Prosecutors usually insist that if a driver refuses to submit to a breathalyzer exam, it is because that driver is intoxicated and trying to hide it. Nevertheless, and even without a breath, blood, or urine test, you can be found guilty of DWI on the basis of other evidence and testimony.
In the Little Rock area or anywhere in the state, if you have been charged with driving while intoxicated and/or refusal to test, or if your driver’s license has been confiscated or suspended for refusal to test, discuss your case with a Little Rock DWI lawyer as quickly as possible.
What Are the Penalties for Driving While Intoxicated?
Whether you take or decline to take a breathalyzer exam, driving while intoxicated is a serious criminal charge in Arkansas.
Listed here are the criminal penalties for a DWI conviction in this state:
- First DWI convictions may be penalized with up to one year in custody and a $1,000 fine. Instead of time behind bars, the typical first-time offender is ordered to perform thirty days of community service.
- Second DWI convictions within five years of the first may be penalized with up to one year in custody and a $3,000 fine. Instead of time behind bars, the court may order the offender to perform sixty days of community service.
- Third DWI convictions within five years of the first may be penalized with up to one year in custody and a $5,000 fine. Instead of time behind bars, the court may order the offender to perform ninety days of community service.
- Fourth and subsequent DWI convictions are felony convictions in Arkansas.
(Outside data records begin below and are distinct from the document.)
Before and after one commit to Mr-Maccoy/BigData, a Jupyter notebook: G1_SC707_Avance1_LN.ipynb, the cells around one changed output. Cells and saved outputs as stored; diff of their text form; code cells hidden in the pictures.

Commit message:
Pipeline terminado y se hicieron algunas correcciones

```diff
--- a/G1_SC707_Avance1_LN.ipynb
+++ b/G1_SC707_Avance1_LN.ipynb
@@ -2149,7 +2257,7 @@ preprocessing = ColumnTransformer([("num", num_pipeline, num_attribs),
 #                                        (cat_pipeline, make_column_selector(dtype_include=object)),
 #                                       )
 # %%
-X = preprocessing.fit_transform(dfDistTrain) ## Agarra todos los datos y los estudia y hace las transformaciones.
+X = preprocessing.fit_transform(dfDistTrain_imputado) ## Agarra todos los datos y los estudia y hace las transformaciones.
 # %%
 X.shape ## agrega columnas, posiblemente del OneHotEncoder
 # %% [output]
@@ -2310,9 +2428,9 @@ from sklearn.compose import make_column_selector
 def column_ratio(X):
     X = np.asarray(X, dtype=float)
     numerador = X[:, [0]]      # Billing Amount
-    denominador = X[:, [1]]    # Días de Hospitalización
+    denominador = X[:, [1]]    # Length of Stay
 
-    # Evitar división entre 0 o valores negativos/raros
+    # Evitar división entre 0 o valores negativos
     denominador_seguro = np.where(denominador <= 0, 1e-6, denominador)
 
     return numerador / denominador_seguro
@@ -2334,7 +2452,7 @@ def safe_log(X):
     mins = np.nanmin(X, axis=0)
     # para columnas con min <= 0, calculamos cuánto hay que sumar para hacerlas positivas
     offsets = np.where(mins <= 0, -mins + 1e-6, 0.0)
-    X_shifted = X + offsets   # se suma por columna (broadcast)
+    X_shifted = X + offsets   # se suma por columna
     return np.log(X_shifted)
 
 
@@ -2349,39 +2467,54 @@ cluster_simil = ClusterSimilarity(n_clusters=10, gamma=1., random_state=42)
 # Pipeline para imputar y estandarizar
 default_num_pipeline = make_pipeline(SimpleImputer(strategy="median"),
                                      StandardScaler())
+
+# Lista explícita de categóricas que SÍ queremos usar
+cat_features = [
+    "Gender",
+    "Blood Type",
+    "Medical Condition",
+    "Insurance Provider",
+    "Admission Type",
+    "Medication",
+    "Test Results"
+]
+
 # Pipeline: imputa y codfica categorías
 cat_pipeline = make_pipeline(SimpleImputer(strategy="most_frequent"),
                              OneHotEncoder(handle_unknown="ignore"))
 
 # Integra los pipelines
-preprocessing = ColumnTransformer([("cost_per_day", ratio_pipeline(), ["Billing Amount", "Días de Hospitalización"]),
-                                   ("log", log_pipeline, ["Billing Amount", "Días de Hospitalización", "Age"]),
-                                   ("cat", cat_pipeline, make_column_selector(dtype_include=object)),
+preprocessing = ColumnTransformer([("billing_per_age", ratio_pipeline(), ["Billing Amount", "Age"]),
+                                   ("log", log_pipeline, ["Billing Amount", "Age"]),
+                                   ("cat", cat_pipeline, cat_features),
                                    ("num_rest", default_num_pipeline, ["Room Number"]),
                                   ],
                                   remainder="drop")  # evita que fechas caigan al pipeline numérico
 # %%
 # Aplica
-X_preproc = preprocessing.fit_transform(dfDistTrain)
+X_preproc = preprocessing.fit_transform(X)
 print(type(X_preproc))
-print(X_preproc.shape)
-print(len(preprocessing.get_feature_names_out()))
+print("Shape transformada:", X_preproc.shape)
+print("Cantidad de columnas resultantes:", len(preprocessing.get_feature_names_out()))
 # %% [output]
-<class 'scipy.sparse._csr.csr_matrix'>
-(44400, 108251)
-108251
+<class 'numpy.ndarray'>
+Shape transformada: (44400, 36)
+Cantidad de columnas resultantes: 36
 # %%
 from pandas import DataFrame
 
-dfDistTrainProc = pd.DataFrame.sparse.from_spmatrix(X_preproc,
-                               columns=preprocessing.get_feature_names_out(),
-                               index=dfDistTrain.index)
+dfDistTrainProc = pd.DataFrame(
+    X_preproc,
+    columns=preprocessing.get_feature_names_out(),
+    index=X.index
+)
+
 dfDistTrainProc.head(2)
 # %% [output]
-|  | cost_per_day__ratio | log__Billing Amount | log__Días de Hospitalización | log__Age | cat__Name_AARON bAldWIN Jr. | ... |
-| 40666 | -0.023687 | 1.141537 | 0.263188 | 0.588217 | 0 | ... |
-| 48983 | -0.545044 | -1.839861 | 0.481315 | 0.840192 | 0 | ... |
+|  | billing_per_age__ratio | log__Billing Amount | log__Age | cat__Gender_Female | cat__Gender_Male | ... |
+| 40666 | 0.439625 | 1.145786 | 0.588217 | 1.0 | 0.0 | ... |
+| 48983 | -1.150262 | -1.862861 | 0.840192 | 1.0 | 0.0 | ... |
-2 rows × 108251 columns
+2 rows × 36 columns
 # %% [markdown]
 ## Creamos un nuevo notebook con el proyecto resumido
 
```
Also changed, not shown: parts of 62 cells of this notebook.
A fourth DWI conviction may be penalized with up to six years in a state prison and a $5,000 fine.
- A fifth DUI conviction within five years of the first may be penalized with up to ten years in a state prison and a $5,000 fine.
Aggravating Circumstances May Mean Harsher Penalties
The penalties listed here may be “enhanced” – that is, harsher – if driving while intoxicated causes an accident, injuries, property damage, or death, or if a passenger under 16 years of age was in the vehicle when driving while intoxicated occurred.
Arkansas takes DWI seriously. It is the only state that will not allow a first-time DWI offender to plead to the lesser charge of reckless driving or “wet reckless.” The best way to avoid this sort of legal trouble is by heeding the same advice you’ve heard again and again. Don’t drink and drive.
Plan ahead if you intend to drink away from home, and if necessary, use a ridesharing service, call a taxi, or have a trusted friend act as a designated driver. Sleep on a friend’s sofa or get a room for the night. Do whatever it takes to avoid getting behind the wheel while intoxicated.
But if you are charged with refusal to test or with driving while intoxicated, contact a Little Rock DWI attorney at once – and fight the charge.